Included in the exposed records were names, date of birth, address, phone number, date of service, and more, according to TechCrunch, and ranged from August of 2018 until March of 2019. Both data breaches were caused by a hacker that gained access to American Medical Collection Agency’s (AMCA) system, which is a third-party vendor that the two companies have in common.
The healthcare industry is still heavily targeted for hackers because of the wealth of information they can get. As someone that (I assume) has been to a doctor’s office of any sort, you know how many forms you have to fill out– all the information you have to give, all the releases you have to sign because of HIPAA/HITECH.
When we, as patients, sign those papers and agree to hand over this information, we don’t think of all the vendors that might be also accessing that information. It’s imperative that healthcare systems that work with vendors ensure the security of PHI not only for HIPAA compliance, but for patient privacy too.
Setting Controls on Vendor Access
Network managers should always know who has access to patient information, the extent of that access, and how long it’s available. Third-party vendor access should have tight restrictions that limit time, scope and job function. In addition, every remote access session should begin with multi-factor authentication – then all activity must be logged, capturing a unique username and password tied to the individual.

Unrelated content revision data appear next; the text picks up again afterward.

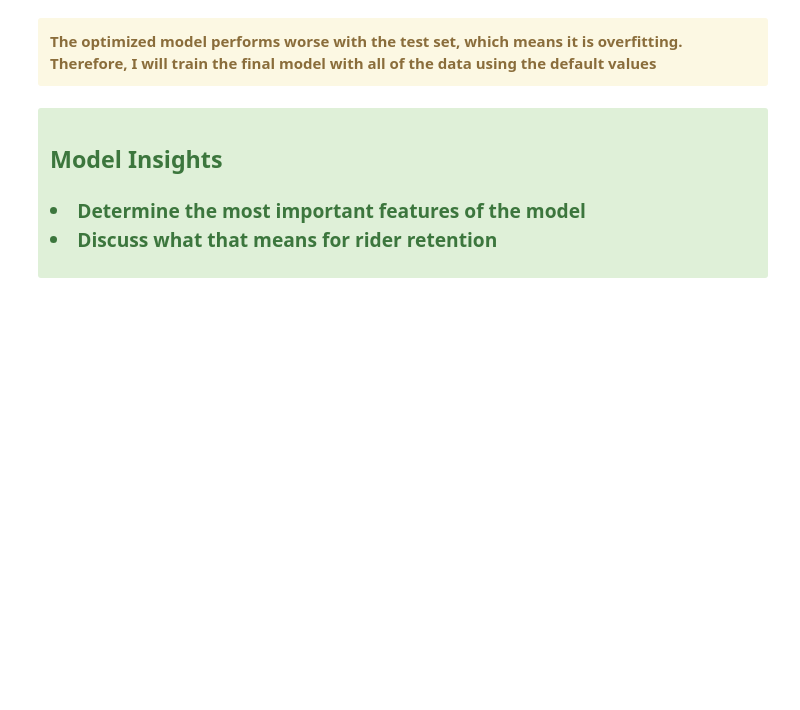
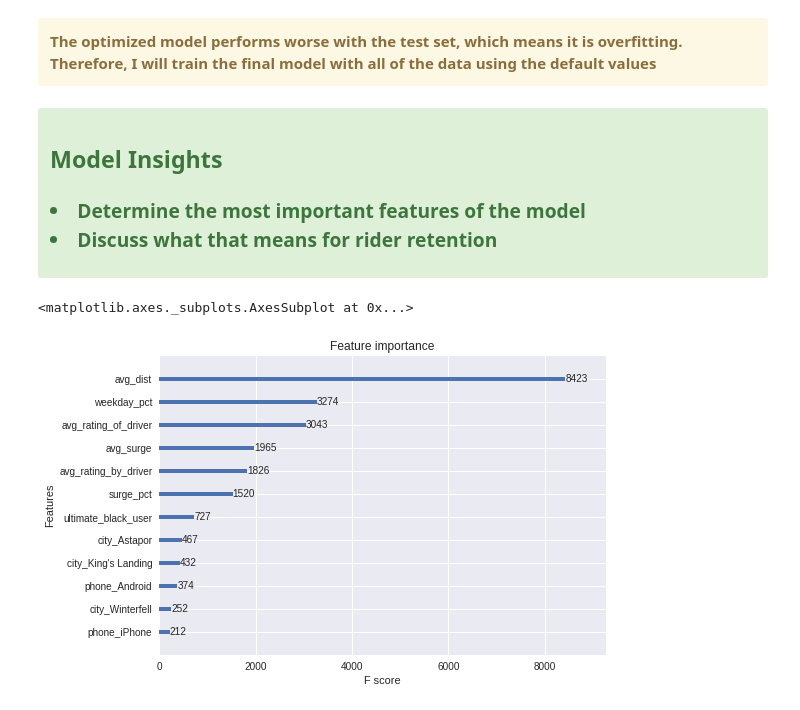
Before and after one commit to mtchem/Ultimate_technologies_challenge, a Jupyter notebook: Ulimate_inc_challenge.ipynb, the cells around one changed output. Saved outputs shown, nothing was run; the diff lists cells and outputs as text; code cells hidden in the pictures; blank space fills up the shorter version.

Commit message:
added feature importance and conclusions

```diff
--- a/Ulimate_inc_challenge.ipynb
+++ b/Ulimate_inc_challenge.ipynb
@@ -447,3 +448,8 @@ pickle.dump(xg_clf_final, open('final_model.pickle', 'wb'))
 </p>
 </H3>
 </div>
+# %%
+plot_importance(xg_clf_final)
+# %% [output]
+<matplotlib.axes._subplots.AxesSubplot at 0x...>
+[figure, added]
```
Also changed, not shown: parts of 2 cells of this notebook.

A lot of what you need in order to be secure, efficient, and compliant revolves around what tool you use to allow vendors to access anything within your network. If you’re using the wrong tool for the job (like a VPN), it’s not if an audit or cybersecurity event will happen, it’s when.
Secure Remote Access is Essential to HIPAA Compliance
The point of access is often the weak link in data security, and regularly the weakest point is vendors’ access to a larger hospital system network. A secure remote access platform eliminates many common gaps and poor third-party vendor practices that lead to data exposure and regulatory breach and can help you identify vulnerable vendors.
Interested to see if you’re HIPAA-compliant in relation to third parties accessing your network? Check out our helpful, interactive checklist that will pinpoint any areas in which you aren’t HIPAA-compliant so that you can quickly fix any issues before it’s too late.